“I lost my uncle and my grandfather,” he said. “It was hard to lose somebody that I love the most.”
Crowder’s pain is a shared feeling at Redesigning Minds first annual grief camp. Every kid at the camp has lost someone close to them.
The hard conversations about their trauma are made a little easier at the camp because these kids no longer feel alone.
“Listening is more stronger than talking,” said Michael Wise, who is the CEO of Redesigning Minds.
Wise created the organization, which is a psychiatric rehabilitation program, three years ago to address mental health in kids.
“We noticed that a lot of times kids that suffer from or have mental health situations people have a tendency to target them as behavioral problems,” he said.
The issue of mental health is also personal for him. Two years ago, his son was shot and killed.
“I just wanted to think what could we possibly do for the people that have already went through or gone through or will go through what I went through,” Wise said.

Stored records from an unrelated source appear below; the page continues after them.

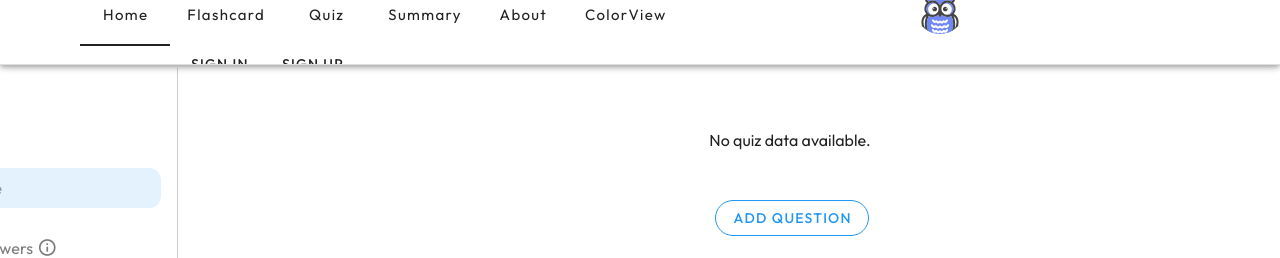
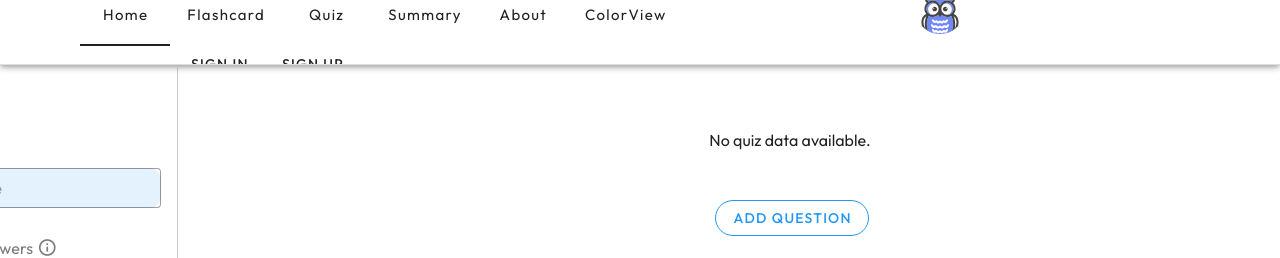
Before and after one commit to CollabStack/Owlmingo-Frontend3, a Nuxt app: page /quiz/review-quiz in a window 1280 px wide. Shown: the top 258 px of the page. Built offline with nearby package versions, Linux system fonts and the light colour scheme.

Commit message:
Change text field variant from flat to outlined in SideBarQuiz component

```diff
--- a/components/quiz/SideBarQuiz.vue
+++ b/components/quiz/SideBarQuiz.vue
@@ -7,7 +7,7 @@
         <v-label class="mt-5">Lesson Name</v-label>
         <v-text-field
             v-model="name"
-            variant="flat"
+            variant="outlined"
             density="compact"
             hide-details
             class="mt-2 bg-blue-lighten-5 border-radius"
```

The camp is one of many services his organization provides.
Redesigning minds has more than 350 kids, focusing on managing stress, health and hygiene, anger management, conflict resolution and so much more.
“Redesigning minds, the whole name and the concept came [from] just change the way people think,” Wise said. “Let us know that in a bad situation there’s always a way to think and make it a positive situation.”
To be part of the program, the kids must see a therapist. The goal is to evaluate their mental health, which aims get to the root cause of what’s affecting their behavior.
“Structured environments really matters, as many positive people in their life really matters and attention matters as well,” said Brandon Johnson who leads the organization’s recruitment efforts.
Brandon Johnson helped Wise start the organization.
Johnson is also one of the many counselors and mentors at Redesigning minds
He can relate to what these kids are going through.
“I lost my son two years ago to gun violence,” he said. “It was a tough time for me.”
Johnson wears a band with the date of his son’s death every day to remember him.
He said he may not have been able to save his son, but his loss fuels a mission to try and save others.
“Now I know I can’t save them all, but collectively in the community we can and that’s what we’re doing here. We’re changing one brain at a time,” he said.
For Crowder, he now knows pain is only a chapter in his book of life. And with help, he understands he can author a story that ends in success.
“If you are one of those kids, you need to talk your parents, your mom, someone you actually trust,” he said. You need to talk about your feelings. If you don’t talk, the more you isolate yourself [and] the more you isolate yourself; the more bad you feel.”
If you're interested in signing your kids to be a part of Redesigning Minds, you can learn more about the organization by visiting their website